**Extracted material**

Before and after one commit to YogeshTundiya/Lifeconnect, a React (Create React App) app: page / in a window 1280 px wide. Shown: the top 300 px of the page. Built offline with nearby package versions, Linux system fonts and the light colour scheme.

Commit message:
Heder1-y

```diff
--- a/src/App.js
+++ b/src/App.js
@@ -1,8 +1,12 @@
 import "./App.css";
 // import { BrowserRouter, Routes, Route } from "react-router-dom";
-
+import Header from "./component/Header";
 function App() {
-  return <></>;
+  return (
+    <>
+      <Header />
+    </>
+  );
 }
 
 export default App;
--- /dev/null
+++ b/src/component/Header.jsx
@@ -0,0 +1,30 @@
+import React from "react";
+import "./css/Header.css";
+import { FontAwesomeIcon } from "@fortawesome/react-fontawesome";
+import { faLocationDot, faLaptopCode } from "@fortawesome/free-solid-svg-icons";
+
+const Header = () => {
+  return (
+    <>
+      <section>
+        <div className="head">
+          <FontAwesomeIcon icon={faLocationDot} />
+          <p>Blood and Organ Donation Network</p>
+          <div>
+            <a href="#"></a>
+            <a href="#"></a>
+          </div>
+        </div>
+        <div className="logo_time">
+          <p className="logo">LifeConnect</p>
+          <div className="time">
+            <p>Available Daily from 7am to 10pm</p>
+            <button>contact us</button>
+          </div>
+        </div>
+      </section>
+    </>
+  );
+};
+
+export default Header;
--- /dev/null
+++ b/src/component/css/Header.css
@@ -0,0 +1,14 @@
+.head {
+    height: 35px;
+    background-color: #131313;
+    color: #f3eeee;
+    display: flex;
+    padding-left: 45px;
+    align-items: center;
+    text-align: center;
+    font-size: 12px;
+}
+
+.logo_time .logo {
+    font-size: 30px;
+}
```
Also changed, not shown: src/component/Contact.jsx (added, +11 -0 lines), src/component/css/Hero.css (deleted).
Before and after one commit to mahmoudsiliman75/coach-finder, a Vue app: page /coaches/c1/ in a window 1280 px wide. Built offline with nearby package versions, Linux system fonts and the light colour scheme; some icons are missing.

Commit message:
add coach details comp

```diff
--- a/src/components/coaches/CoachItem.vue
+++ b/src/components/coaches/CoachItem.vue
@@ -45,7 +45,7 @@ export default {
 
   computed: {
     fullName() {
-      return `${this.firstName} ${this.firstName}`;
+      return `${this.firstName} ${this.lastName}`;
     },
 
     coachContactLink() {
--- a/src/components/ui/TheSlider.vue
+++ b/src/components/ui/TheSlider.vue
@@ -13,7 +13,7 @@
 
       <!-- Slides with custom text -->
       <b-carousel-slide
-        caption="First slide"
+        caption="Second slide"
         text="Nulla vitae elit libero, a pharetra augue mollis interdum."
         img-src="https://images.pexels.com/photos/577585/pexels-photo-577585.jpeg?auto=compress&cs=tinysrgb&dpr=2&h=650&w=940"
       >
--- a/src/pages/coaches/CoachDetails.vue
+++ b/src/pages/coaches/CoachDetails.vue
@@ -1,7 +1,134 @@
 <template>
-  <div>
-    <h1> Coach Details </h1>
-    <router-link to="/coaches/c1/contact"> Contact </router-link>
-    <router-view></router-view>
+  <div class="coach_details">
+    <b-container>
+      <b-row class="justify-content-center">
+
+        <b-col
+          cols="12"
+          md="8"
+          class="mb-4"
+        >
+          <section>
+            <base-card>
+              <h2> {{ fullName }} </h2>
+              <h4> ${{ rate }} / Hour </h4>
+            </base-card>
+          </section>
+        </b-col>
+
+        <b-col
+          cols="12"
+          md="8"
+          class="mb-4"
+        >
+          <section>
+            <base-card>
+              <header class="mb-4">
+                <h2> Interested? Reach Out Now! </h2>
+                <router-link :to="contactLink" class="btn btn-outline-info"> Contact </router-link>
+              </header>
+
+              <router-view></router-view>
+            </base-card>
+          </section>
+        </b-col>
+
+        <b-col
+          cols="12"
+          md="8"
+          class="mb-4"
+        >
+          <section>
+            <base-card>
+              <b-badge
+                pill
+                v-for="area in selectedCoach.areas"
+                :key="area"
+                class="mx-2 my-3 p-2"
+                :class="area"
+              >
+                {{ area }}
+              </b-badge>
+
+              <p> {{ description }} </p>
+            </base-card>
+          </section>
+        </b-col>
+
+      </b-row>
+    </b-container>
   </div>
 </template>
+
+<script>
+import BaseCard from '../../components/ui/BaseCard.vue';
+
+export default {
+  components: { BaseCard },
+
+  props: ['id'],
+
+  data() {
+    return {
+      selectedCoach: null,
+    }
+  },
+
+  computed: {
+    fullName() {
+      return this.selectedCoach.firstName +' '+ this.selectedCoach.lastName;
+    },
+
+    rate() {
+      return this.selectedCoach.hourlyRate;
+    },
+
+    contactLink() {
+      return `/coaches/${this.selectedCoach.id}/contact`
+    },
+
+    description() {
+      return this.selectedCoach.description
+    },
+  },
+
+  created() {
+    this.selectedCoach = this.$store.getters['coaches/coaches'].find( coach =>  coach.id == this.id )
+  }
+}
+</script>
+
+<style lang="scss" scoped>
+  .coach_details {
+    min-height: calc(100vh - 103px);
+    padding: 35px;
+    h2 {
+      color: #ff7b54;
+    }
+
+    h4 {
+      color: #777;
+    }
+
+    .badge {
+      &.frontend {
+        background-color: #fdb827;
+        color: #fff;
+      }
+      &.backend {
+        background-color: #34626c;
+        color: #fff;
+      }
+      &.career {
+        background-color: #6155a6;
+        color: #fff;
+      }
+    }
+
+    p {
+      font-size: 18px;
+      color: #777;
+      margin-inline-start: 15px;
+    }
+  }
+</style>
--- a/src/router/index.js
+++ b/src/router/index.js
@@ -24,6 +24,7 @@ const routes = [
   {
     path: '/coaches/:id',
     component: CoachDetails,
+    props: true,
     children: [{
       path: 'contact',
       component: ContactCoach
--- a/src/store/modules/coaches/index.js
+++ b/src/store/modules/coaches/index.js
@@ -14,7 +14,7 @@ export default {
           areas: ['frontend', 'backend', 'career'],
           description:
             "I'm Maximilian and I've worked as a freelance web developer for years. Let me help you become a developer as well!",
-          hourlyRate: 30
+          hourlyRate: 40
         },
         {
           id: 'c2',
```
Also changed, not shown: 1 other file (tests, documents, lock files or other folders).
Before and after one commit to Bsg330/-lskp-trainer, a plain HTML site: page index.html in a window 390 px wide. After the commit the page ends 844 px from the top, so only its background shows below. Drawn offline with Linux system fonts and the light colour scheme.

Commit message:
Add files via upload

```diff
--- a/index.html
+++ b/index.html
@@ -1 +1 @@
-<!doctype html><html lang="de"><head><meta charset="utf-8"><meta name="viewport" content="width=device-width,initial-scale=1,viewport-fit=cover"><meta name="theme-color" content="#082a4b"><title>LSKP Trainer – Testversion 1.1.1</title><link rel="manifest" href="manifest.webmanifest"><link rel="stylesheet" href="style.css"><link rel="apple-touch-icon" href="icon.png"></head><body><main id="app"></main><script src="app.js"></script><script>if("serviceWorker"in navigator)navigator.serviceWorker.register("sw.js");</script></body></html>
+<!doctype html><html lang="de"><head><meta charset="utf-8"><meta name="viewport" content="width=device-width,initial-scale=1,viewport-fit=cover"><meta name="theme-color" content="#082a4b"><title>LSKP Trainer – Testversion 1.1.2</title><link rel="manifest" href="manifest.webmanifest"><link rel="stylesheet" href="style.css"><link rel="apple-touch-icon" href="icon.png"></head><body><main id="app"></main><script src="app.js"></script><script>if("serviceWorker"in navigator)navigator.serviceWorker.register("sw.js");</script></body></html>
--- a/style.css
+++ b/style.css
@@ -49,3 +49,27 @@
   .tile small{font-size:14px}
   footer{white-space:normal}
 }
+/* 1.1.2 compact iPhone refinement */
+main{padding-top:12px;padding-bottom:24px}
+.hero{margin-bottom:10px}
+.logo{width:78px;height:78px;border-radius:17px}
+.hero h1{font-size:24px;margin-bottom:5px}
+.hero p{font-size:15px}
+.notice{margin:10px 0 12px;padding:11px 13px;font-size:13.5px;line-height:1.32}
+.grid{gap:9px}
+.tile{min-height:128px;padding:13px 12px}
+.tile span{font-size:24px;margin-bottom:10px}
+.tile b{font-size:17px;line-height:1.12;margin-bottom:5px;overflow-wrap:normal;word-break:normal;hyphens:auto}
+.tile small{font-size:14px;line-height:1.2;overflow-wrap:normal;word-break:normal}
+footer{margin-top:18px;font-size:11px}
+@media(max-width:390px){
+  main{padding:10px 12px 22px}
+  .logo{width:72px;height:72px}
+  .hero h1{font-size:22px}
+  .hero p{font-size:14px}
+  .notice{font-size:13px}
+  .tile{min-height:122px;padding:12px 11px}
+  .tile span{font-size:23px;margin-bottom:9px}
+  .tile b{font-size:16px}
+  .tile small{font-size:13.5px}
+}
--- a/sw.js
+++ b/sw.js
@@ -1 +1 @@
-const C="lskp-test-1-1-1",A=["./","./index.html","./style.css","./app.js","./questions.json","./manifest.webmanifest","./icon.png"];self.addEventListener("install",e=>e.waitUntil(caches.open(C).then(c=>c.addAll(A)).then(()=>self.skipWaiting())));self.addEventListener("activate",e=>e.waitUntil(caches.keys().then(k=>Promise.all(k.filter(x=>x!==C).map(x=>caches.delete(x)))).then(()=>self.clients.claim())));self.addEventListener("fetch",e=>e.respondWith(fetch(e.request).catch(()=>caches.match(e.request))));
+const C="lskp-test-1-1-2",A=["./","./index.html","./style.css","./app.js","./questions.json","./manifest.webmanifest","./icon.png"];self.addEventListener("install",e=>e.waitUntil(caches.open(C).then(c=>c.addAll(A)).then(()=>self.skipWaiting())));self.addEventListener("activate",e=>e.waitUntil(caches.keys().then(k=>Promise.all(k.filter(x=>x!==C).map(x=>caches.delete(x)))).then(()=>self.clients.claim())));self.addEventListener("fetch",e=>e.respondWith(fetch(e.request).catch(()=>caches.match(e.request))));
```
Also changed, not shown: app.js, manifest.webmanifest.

**Try it**
Return the lines containing "selectedCoach", taking each one from the listing.

**Answer**
+                v-for="area in selectedCoach.areas"
+      selectedCoach: null,
+      return this.selectedCoach.firstName +' '+ this.selectedCoach.lastName;
+      return this.selectedCoach.hourlyRate;
+      return `/coaches/${this.selectedCoach.id}/contact`
+      return this.selectedCoach.description
+    this.selectedCoach = this.$store.getters['coaches/coaches'].find( coach =>  coach.id == this.id )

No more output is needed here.